▶ Work to complete
Answer with nothing but the number of lines in the listing below that contain "ipynb".

▶ Given records
——
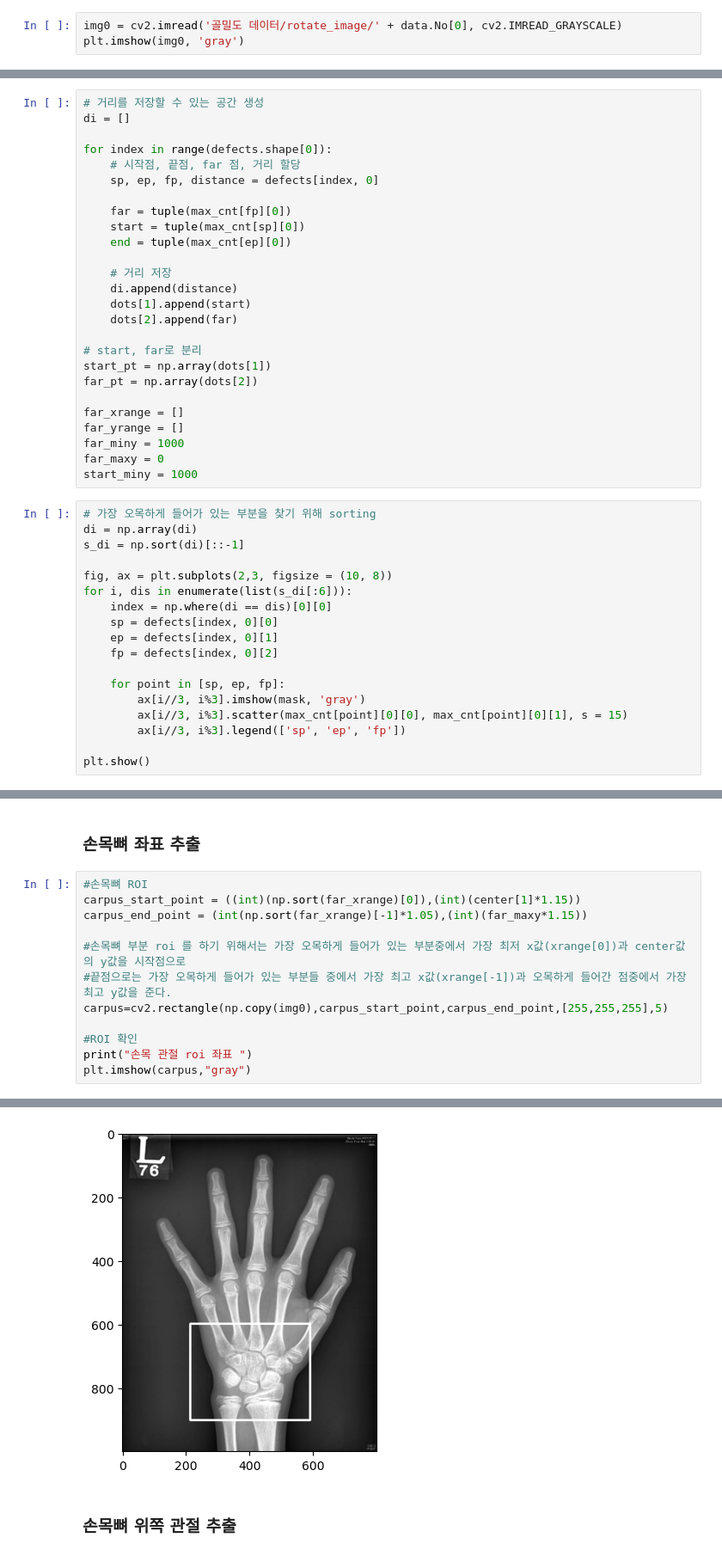
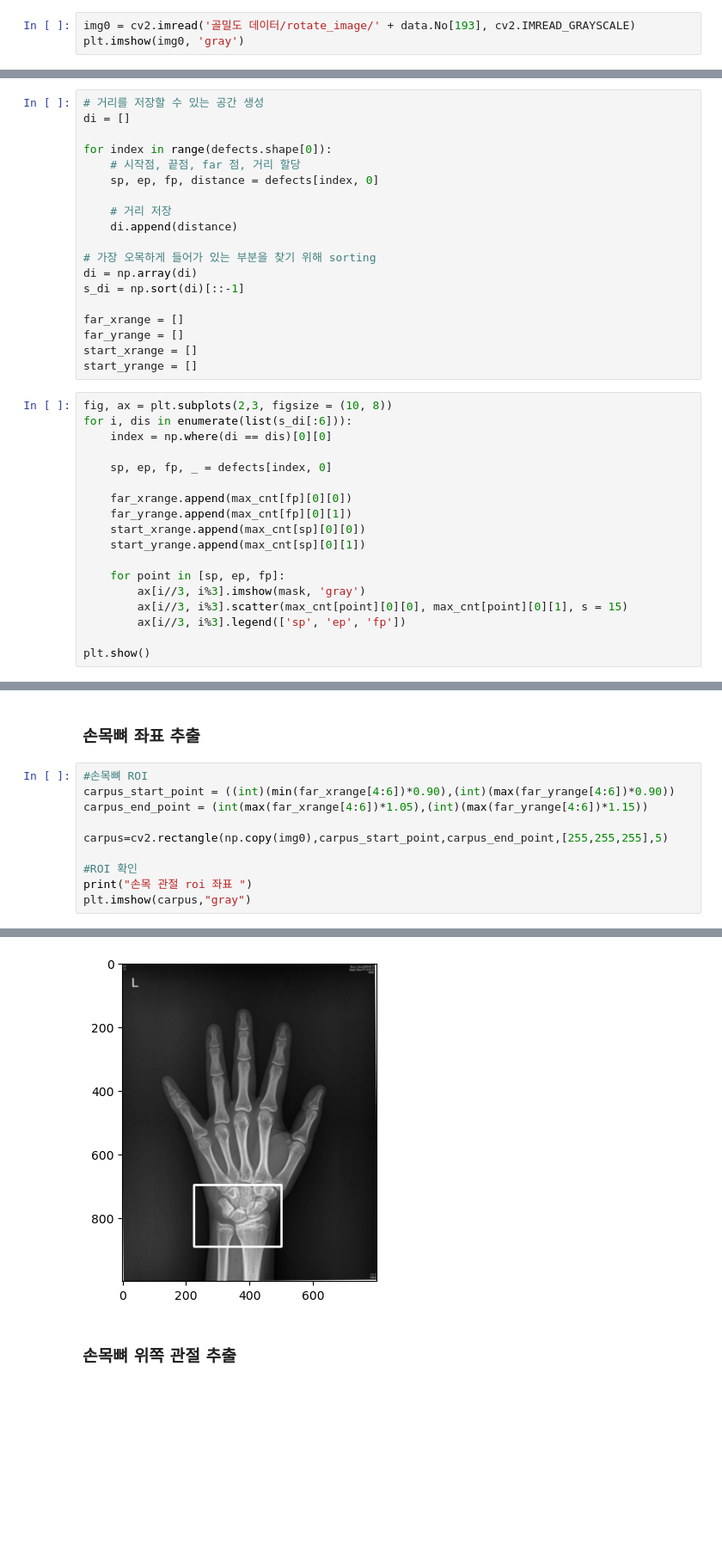
Before and after one commit to Junoflows/BoneAge_Project, a Jupyter notebook: image_roi.ipynb, the cells around one changed output, grey strips where cells are left out. Shown at 86% size. Saved outputs shown, nothing was run; the diff lists cells and outputs as text; blank space fills up the shorter version.

```diff
--- a/image_roi.ipynb
+++ b/image_roi.ipynb
@@ -73,7 +73,7 @@ def get_iou(roi_points,iou_points):
 ### 샘플이미지 ROI 추출
 + 샘플 이미지 로드 및 이진화
 # %%
-img0 = cv2.imread('골밀도 데이터/rotate_image/' + data.No[0], cv2.IMREAD_GRAYSCALE)
+img0 = cv2.imread('골밀도 데이터/rotate_image/' + data.No[193], cv2.IMREAD_GRAYSCALE)
 plt.imshow(img0, 'gray')
 # %% [output]
 <matplotlib.image.AxesImage at 0x...>
@@ -143,35 +155,28 @@ for index in range(defects.shape[0]):
     # 시작점, 끝점, far 점, 거리 할당
     sp, ep, fp, distance = defects[index, 0]
 
-    far = tuple(max_cnt[fp][0])
-    start = tuple(max_cnt[sp][0])
-    end = tuple(max_cnt[ep][0])
-
     # 거리 저장
     di.append(distance)
-    dots[1].append(start)
-    dots[2].append(far)
 
-# start, far로 분리
-start_pt = np.array(dots[1])
-far_pt = np.array(dots[2])
+# 가장 오목하게 들어가 있는 부분을 찾기 위해 sorting
+di = np.array(di)
+s_di = np.sort(di)[::-1]
 
 far_xrange = []
 far_yrange = []
-far_miny = 1000
-far_maxy = 0
-start_miny = 1000
+start_xrange = []
+start_yrange = []
 # %%
-# 가장 오목하게 들어가 있는 부분을 찾기 위해 sorting
-di = np.array(di)
-s_di = np.sort(di)[::-1]
-
 fig, ax = plt.subplots(2,3, figsize = (10, 8))
 for i, dis in enumerate(list(s_di[:6])):
     index = np.where(di == dis)[0][0]
-    sp = defects[index, 0][0]
-    ep = defects[index, 0][1]
-    fp = defects[index, 0][2]
+
+    sp, ep, fp, _ = defects[index, 0]
+
+    far_xrange.append(max_cnt[fp][0][0])
+    far_yrange.append(max_cnt[fp][0][1])
+    start_xrange.append(max_cnt[sp][0][0])
+    start_yrange.append(max_cnt[sp][0][1])
 
     for point in [sp, ep, fp]:
         ax[i//3, i%3].imshow(mask, 'gray')
@@ -214,20 +224,18 @@ sorted_far_yrange = np.sort(far_yrange)
 ### 손목뼈 좌표 추출
 # %%
 #손목뼈 ROI
-carpus_start_point = ((int)(np.sort(far_xrange)[0]),(int)(center[1]*1.15))
-carpus_end_point = (int(np.sort(far_xrange)[-1]*1.05),(int)(far_maxy*1.15))
+carpus_start_point = ((int)(min(far_xrange[4:6])*0.90),(int)(max(far_yrange[4:6])*0.90))
+carpus_end_point = (int(max(far_xrange[4:6])*1.05),(int)(max(far_yrange[4:6])*1.15))
 
-#손목뼈 부분 roi 를 하기 위해서는 가장 오목하게 들어가 있는 부분중에서 가장 최저 x값(xrange[0])과 center값의 y값을 시작점으로
-#끝점으로는 가장 오목하게 들어가 있는 부분들 중에서 가장 최고 x값(xrange[-1])과 오목하게 들어간 점중에서 가장 최고 y값을 준다.
 carpus=cv2.rectangle(np.copy(img0),carpus_start_point,carpus_end_point,[255,255,255],5)
 
 #ROI 확인
 print("손목 관절 roi 좌표 ")
 plt.imshow(carpus,"gray")
 # %% [output]
 손목 관절 roi 좌표
 <matplotlib.image.AxesImage at 0x...>
-[figure, old version]
+[figure, new version]
 # %% [markdown]
 ### 손목뼈 위쪽 관절 추출
 # %%
```
Also changed, not shown: parts of 30 cells of this notebook.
——
▶ Output for this task
3